Why the muted response?
In December last year when Mr. Nene was replaced as Finance Minister, it appeared we had fallen off a cliff – the Rand tumbled and interest rates spiked sharply. Since then there were four attempts to replace Mr. Gordhan and thus the market was not surprised by the events of 31 March.
Yet there have been consequences – interest sensitive stocks have dropped R190 billion, South African bonds have shed R100 billion in value, the Rand is 10% weaker versus the US dollar and the cost of financing South African debt has increased by R1 billion per year.
The events so far …
Two of the major rating agencies – Fitch and S&P – have downgraded our foreign denominated debt to junk status. Fitch has also downgraded our Rand denominated debt. Usually for rating downgrades to trigger selling of country assets, two of the three agencies need to declare junk status. As our foreign denominated debt is only 10% of our debt, the response has not been as dramatic as many expected.

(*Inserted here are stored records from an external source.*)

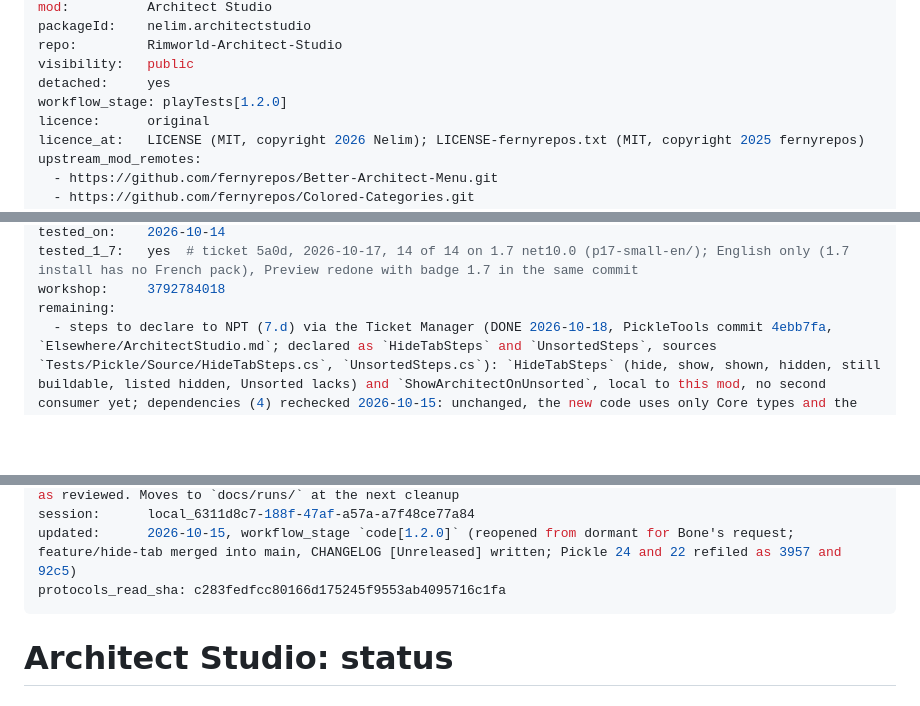
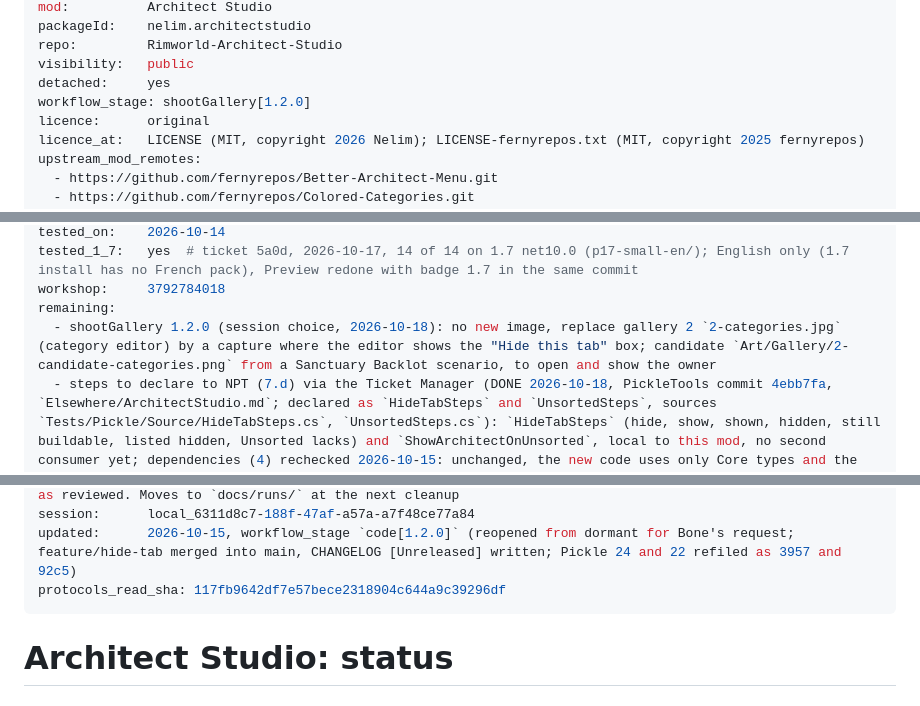
Before and after one commit to vbardales/Rimworld-Architect-Studio, a Markdown page: STATUS.md, 3 parts joined by grey strips. Rendered like a GitHub page; blank space fills up the shorter version.

Commit message:
state: shootGallery[1.2.0], gallery 2 to be redone with the Hide box
Co-Authored-By: Claude Sonnet 5.5 <noreply@anthropic.com>

```diff
--- a/STATUS.md
+++ b/STATUS.md
@@ -8,7 +8,7 @@ packageId:    nelim.architectstudio
 repo:         Rimworld-Architect-Studio
 visibility:   public
 detached:     yes
-workflow_stage: playTests[1.2.0]
+workflow_stage: shootGallery[1.2.0]
 licence:      original
 licence_at:   LICENSE (MIT, copyright 2026 Nelim); LICENSE-fernyrepos.txt (MIT, copyright 2025 fernyrepos)
 upstream_mod_remotes:
@@ -24,6 +24,7 @@ tested_on:    2026-10-14
 tested_1_7:   yes  # ticket 5a0d, 2026-10-17, 14 of 14 on 1.7 net10.0 (p17-small-en/); English only (1.7 install has no French pack), Preview redone with badge 1.7 in the same commit
 workshop:     3792784018
 remaining:
+  - shootGallery 1.2.0 (session choice, 2026-10-18): no new image, replace gallery 2 `2-categories.jpg` (category editor) by a capture where the editor shows the "Hide this tab" box; candidate `Art/Gallery/2-candidate-categories.png` from a Sanctuary Backlot scenario, to open and show the owner
   - steps to declare to NPT (7.d) via the Ticket Manager (DONE 2026-10-18, PickleTools commit 4ebb7fa, `Elsewhere/ArchitectStudio.md`; declared as `HideTabSteps` and `UnsortedSteps`, sources `Tests/Pickle/Source/HideTabSteps.cs`, `UnsortedSteps.cs`): `HideTabSteps` (hide, show, shown, hidden, still buildable, listed hidden, Unsorted lacks) and `ShowArchitectOnUnsorted`, local to this mod, no second consumer yet; dependencies (4) rechecked 2026-10-15: unchanged, the new code uses only Core types and the existing reflection on Better Architect Menu; settings audit (5): one persisted field `hiddenCategories` (no new preference page entry), cleared by Reset everything, persistence checked in Run-Behavior (38 green)
   - translation 1.2.0: three keys added in both languages (`EditCategory.Hide`, `EditCategory.HideTip`, `Categories.HiddenTag`); `Check-Translations.ps1` green (81 Keyed calls), `FRENCH_REVIEW.md` regenerated; French of those three validated by the owner on 2026-10-15 (FRENCH_REVIEW.md review line, texts unchanged since `e895bbe`); 2026-10-17: ChatGPT review, owner agreed to two older French keys (`ShowResearchLockedTip`, `ResearchLocked.Reason`: "recherche inachevée", fa87bcd), FRENCH_REVIEW.md regenerated (77b0f03); a third remark on the PUBLICATION.md ellipsis "its images generated" refused as correct English, no change
   - 1.7 diagnostic (owner, 2026-10-15, after a Better Architect Menu thread about 1.7): both the mod source and the Pickle steps compile for 1.7 net10.0 with `scripts/build-pickle-steps-net10.sh` (mod DLL fcfb1fa4 in WSL `~/pt17/out-as`, not committed; steps 7d581f4a). Mod has no `1.7/` folder, no LoadFolders, no asset bundle. Ticket `cb7e` filed: net48 DLL as is, `wsl-deps.minimal-17.map`, English, filter `!17-publication-shots`; it ran the whole suite (81 scenarios, none of the mod's), exit 134, `watchdog-timeout` after 3 h 55, report in `p17-minimal-en/`: no verdict. Refiled 2026-10-17 on 4a21c12 as `5a0d` (features 01, 22, 24 only, same map and DLL, evidence `p17-small-en/`); if the mod's scenarios still do not run, check that `~/pt17/mods/ArchitectStudioSteps` exists and is the one staged. Ticket `5a0d` ended 2026-10-17, exit 0, 14 of 14 passed on 1.7 net10.0 (features 01, 22, 24, `p17-small-en/`, attempts 1): mod loads, patches in place, Unsorted tab and hide-tab scenarios green. `tested_1_7` field and `<li>1.7</li>` left to the owner (no 1.7 folder; Better Architect Menu on 1.7 unverified). Unverified: how Better Architect Menu behaves on 1.7 (its thread is on its own page)
@@ -38,7 +39,7 @@ remaining:
   - closed on 2026-10-09: Basic Dropdowns row added to the comment register (`WORKSHOP_COMMENTS.md`, protocols repository, `30d160b`); gallery image `5-parent-row.jpg` accepted and uploaded by the owner; delete confirmation of a group the player made captured in French (`full-1007/delete-confirm-fr`), wording as reviewed. Moves to `docs/runs/` at the next cleanup
 session:      local_6311d8c7-188f-47af-a57a-a7f48ce77a84
 updated:      2026-10-15, workflow_stage `code[1.2.0]` (reopened from dormant for Bone's request; feature/hide-tab merged into main, CHANGELOG [Unreleased] written; Pickle 24 and 22 refiled as 3957 and 92c5)
-protocols_read_sha: c283fedfcc80166d175245f9553ab4095716c1fa
+protocols_read_sha: 117fb9642df7e57bece2318904c644a9c39296df
 ---
 # Architect Studio: status
 
```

If our local debt receives a downgrade from Moody’s (they are deciding how to react to March’s events) this will have a much greater impact, particularly as 35% of local debt is owned by foreign investors.
We have been in junk status before following a debt default in the mid 1980’s and we came out of junk status in 1999. See this chart of our grading history since 1994:
The new Finance Minister and his team need to rapidly re-establish credibility in the Treasury. The path of only paying what the nation can afford should remain in place and controls over State-owned entities (such as Eskom) should also be built on.
Mr. Gordhan had the confidence of offshore investors and both Fitch and S&P made it clear they feared that South Africa would not stick to current Treasury policies.
We can go one of two ways:
- Move along the path feared by ratings agencies which will lead to further bailouts of State businesses and increased government spending, e.g. on the nuclear program. This way will lead to lower or no economic growth and a steady downward spiral which could end up in further downgrades and an IMF bailout.
- Maintain the fiscal stance of the last twenty years which could prevent further downgrades and see the country in a year or two emerging from junk status.
The man in the street
There will be less disposable income as petrol price hikes, a declining currency, more interest rate rises and stagnant economic growth curb our ability to improve living standards.
What is concerning is that surveys show that 30% of even “well-off” South Africans (i.e. they live comfortably and can cover future unplanned expenses) would struggle with an unexpected bill of R20,000. More and more people live at the margin and will be at even greater risk from the downgrade.
We can also expect unemployment to rise and investment to drop (particularly as foreign investment will substantially reduce). Considering GDP per head has not grown since 2013, you have to question how long the social fabric can hold.
Fin24’s powerful Infographic “How Junk Status Will Affect You” below says it all: